Date: Thursday, June 7, 2007
Author: Wall Street Journal

Ever since the subprime market fell out of bed, hedge fund traders savvy enough to short securities backed by iffy mortgage loans in advance have been making a fabulous killing. But the house party now could be over, as investment banks like Bear throw a lifeline to struggling homeowners and borrowers by snapping up these shaky mortgages.

Just a few months ago, bets against securities backed by shaky subprime-mortgage loans were among the most alluring trades on Wall Street.

But the market for those securities has since stabilized, potentially hurting those who bet against it, and left a messy squabble in its wake. A band of hedge-fund managers accuse Wall Street's Bear Stearns Cos. of attempting to manipulate the market for securities backed by subprime loans by purchasing shaky mortgages. Bear retorts that it has the right to repurchase mortgages and that sometimes it can help a struggling borrower. Meanwhile, an industry association that oversees derivatives trading has been drawn into the middle of the matter.

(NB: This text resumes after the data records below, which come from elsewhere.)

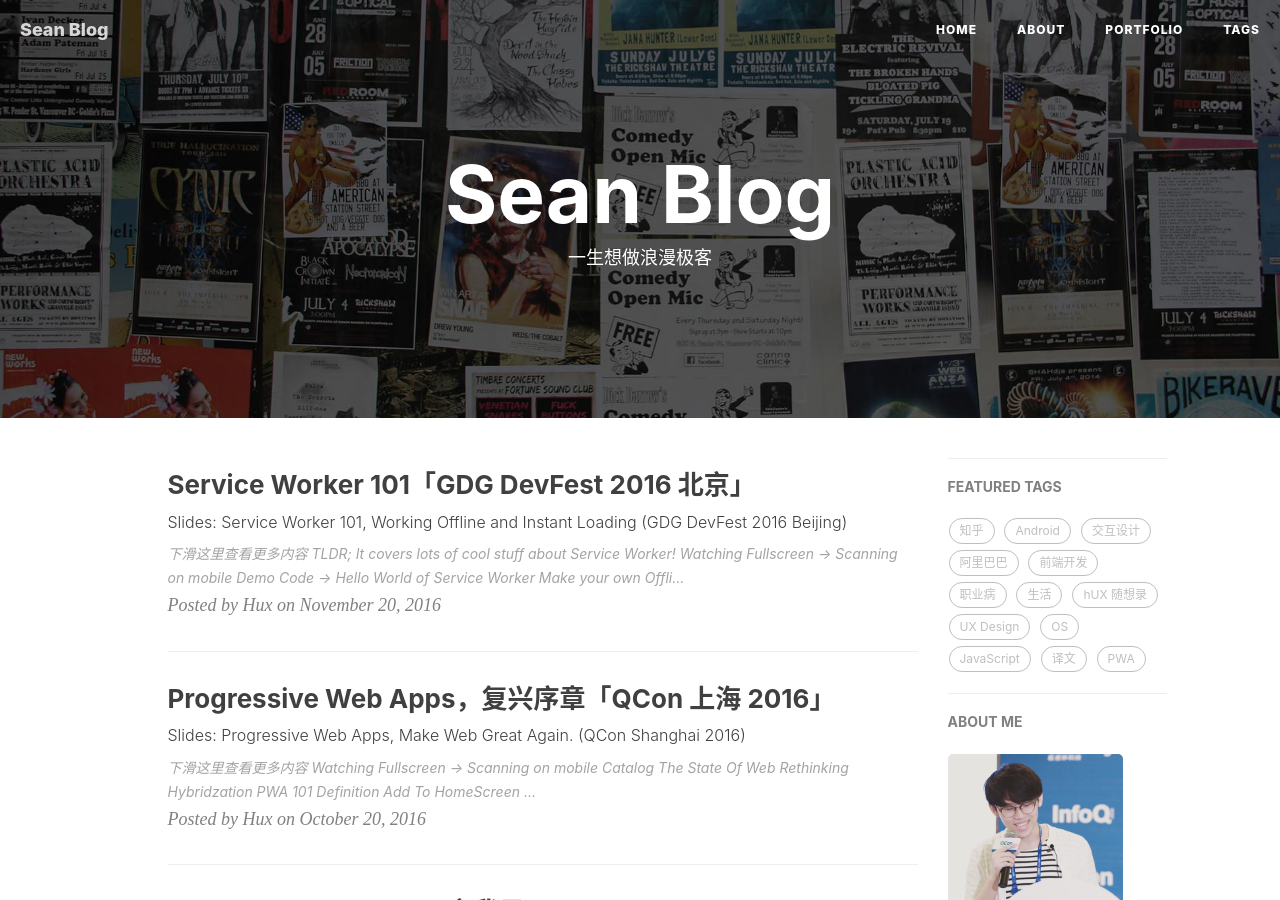
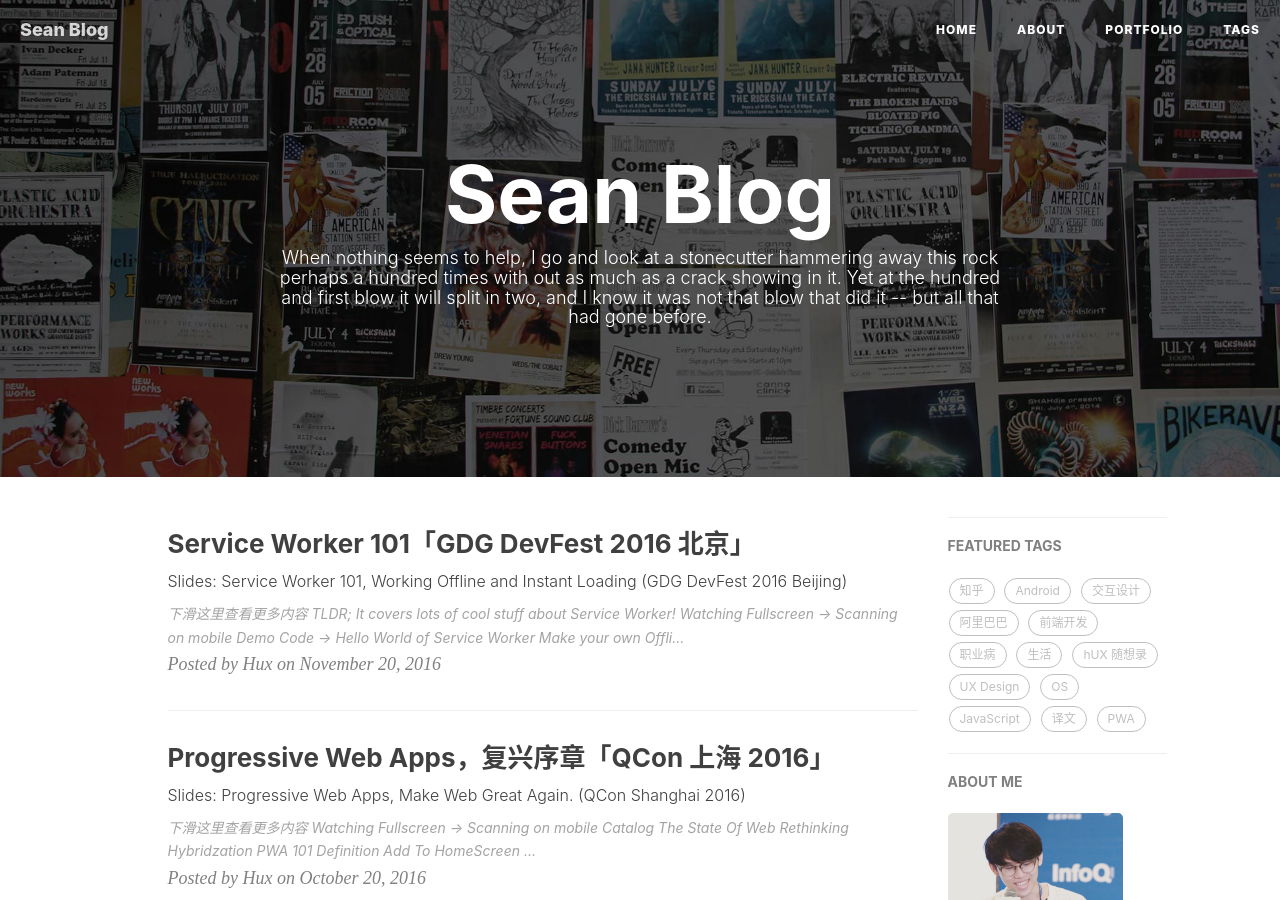
Before and after one commit to yangchangshun/yangchangshun.github.io, a Jekyll site: the page built from index.html, in a window 1280 px wide and 900 px high. Built offline with Jekyll 4.4.1, drawn with Linux system fonts in a browser that asks for light colours; nearby versions of some CDN libraries; the list of posts is cut into pages by our own code; comment, search, counter and statistics services are not loaded.

Commit message:
update index.html

```diff
--- a/index.html
+++ b/index.html
@@ -1,6 +1,6 @@
 ---
 layout: page
-description: "一生想做浪漫极客"
+description: "When nothing seems to help, I go and look at a stonecutter hammering away this rock perhaps a hundred times with out as much as a crack showing in it. Yet at the hundred and first blow it will split in two, and I know it was not that blow that did it -- but all that had gone before."
 ---
 
 {% for post in paginator.posts %}
```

The confrontation provides a window into complex trading -- and complex ethics -- in the nation's mammoth mortgage market, which played a critical role in financing the housing boom.

Hedge funds might not win much sympathy for making indirect bets against the financial health of struggling homeowners. But they say they are trying to protect the integrity of a burgeoning derivatives market that stands at the center of the controversy. The episode also shows the complicated relationships between hedge funds and the investment banks, which trade with them and often fund them.